(Before-and-after change records)
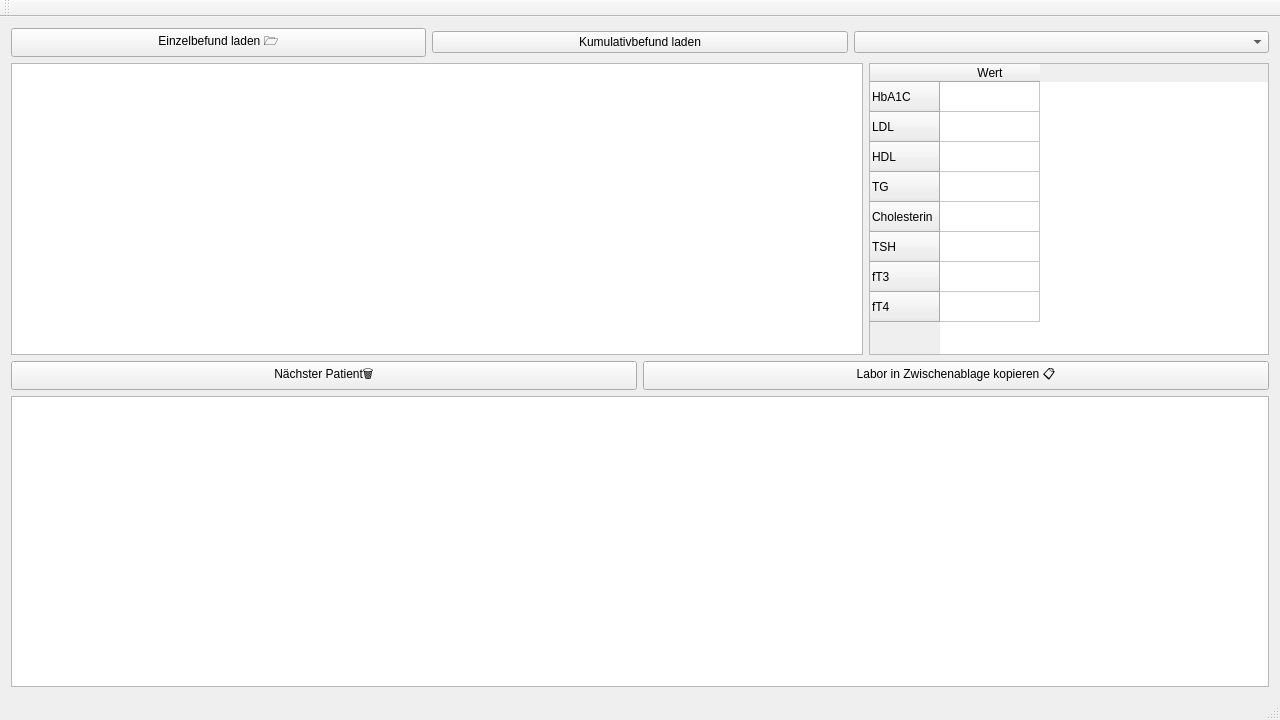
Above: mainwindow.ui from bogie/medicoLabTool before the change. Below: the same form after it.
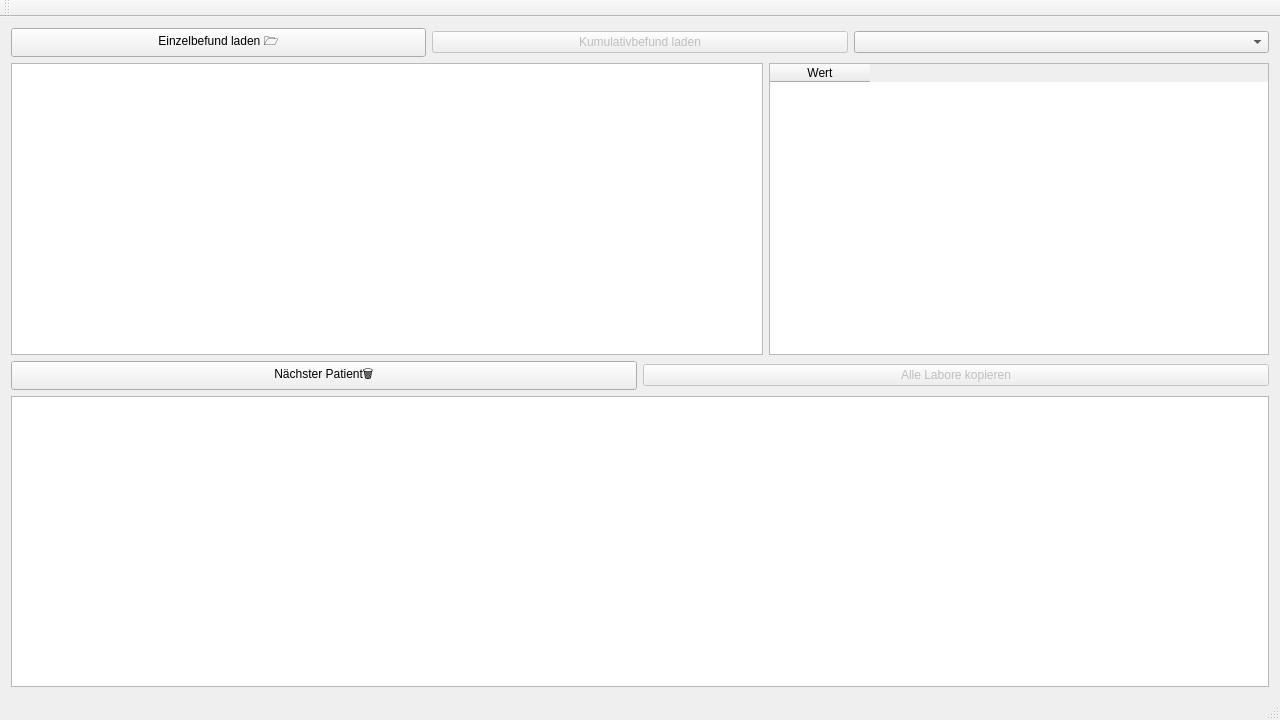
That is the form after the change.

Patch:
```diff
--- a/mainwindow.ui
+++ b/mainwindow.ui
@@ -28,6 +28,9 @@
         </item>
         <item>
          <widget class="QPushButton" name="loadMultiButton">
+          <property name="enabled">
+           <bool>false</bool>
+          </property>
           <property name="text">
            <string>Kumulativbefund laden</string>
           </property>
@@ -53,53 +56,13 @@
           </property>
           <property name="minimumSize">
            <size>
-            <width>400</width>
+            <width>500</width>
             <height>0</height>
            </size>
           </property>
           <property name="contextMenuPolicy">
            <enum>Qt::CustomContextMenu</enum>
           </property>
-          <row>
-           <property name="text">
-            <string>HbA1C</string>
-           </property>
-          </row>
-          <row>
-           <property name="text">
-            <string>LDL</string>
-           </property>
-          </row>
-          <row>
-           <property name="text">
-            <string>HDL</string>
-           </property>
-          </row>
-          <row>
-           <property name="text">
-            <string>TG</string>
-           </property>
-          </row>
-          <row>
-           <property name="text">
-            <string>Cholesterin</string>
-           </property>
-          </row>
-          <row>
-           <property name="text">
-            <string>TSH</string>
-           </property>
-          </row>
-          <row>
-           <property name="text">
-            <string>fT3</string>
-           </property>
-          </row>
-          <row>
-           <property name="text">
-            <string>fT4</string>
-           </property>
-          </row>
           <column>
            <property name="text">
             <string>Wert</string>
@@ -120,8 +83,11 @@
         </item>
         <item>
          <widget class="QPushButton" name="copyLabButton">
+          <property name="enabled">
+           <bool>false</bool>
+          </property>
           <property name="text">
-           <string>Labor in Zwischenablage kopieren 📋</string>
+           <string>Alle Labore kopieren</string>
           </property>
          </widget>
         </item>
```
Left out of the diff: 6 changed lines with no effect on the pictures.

_What the task asks_. The lines you need are those with the word "string"; list them from the entries.

_Exercise result_.
            <string>Kumulativbefund laden</string>
-            <string>HbA1C</string>
-            <string>LDL</string>
-            <string>HDL</string>
-            <string>TG</string>
-            <string>Cholesterin</string>
-            <string>TSH</string>
-            <string>fT3</string>
-            <string>fT4</string>
             <string>Wert</string>
-           <string>Labor in Zwischenablage kopieren 📋</string>
+           <string>Alle Labore kopieren</string>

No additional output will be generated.